Return every line of the data that contains the string "legend".
########
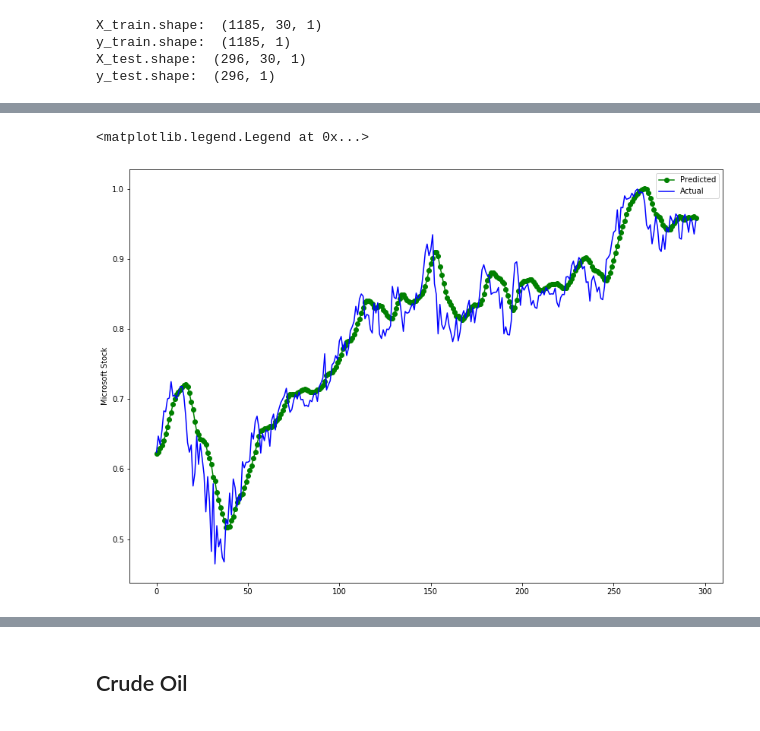
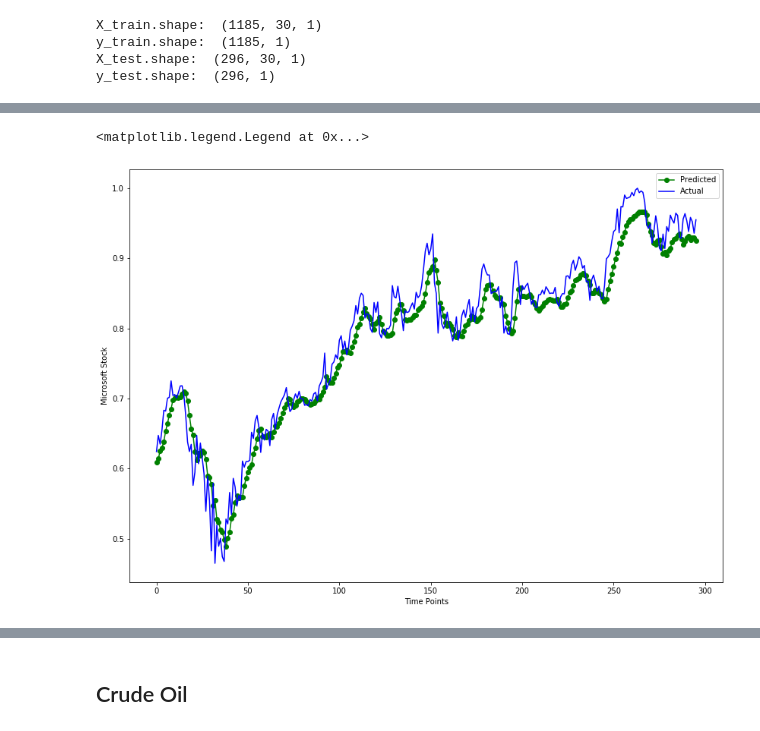
Before and after one commit to goodudetheboy/TimeSeriesWithNN, a Jupyter notebook: src/model/GRU.ipynb, the cells around one changed output, grey strips where cells are left out. Cells and saved outputs as stored; diff of their text form; code cells hidden in the pictures.

```diff
--- a/src/model/GRU.ipynb
+++ b/src/model/GRU.ipynb
@@ -209,13 +248,13 @@ y_train.shape:  (1185, 1)
 X_test.shape:  (296, 30, 1)
 y_test.shape:  (296, 1)
 # %%
-batch_size = 64
+batch_size = 23
 train_data = TensorDataset(torch.from_numpy(train_x), torch.from_numpy(train_y))
 train_loader = DataLoader(train_data, shuffle=True, batch_size=batch_size, drop_last=True)
 test_data = TensorDataset(torch.from_numpy(test_x), torch.from_numpy(test_y))
 test_loader = DataLoader(test_data, shuffle=False, batch_size=1, drop_last=True)
 # %%
 lr = 0.001
-gru_model2 = train(train_loader, lr, hidden_dim = 256, model_type="GRU")
+gru_model2, mseloss, l1loss = train(train_loader, lr, model_type="GRU")
 # %% [output]
 Starting Training of GRU model
@@ -227,9 +277,10 @@ Epoch 5/5 Done, Total Loss: 0.00011695068395864736
 # %%
-predictions, values,loss = evaluate(gru_model2,test_loader)
-print("testing set loss: {}".format(loss))
+predictions, values,loss1,loss2 = evaluate(gru_model2,test_loader)
+
 plt.figure(figsize=(14,10))
 plt.plot(np.asarray(predictions).reshape(-1,1), "-o", color="g", label="Predicted")
 plt.plot(np.asarray(values).reshape(-1,1), color="b", label="Actual")
 plt.ylabel('Microsoft Stock')
+plt.xlabel('Time Points')
 plt.legend()
 # %% [output]
@@ -237,2 +289,2 @@ testing set loss: 1.7362568542012013e-05
 <matplotlib.legend.Legend at 0x...>
-[figure, old version]
+[figure, new version]
```
Also changed, not shown: parts of 24 cells of this notebook.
########
** Reply to the task **
 plt.legend()
 <matplotlib.legend.Legend at 0x...>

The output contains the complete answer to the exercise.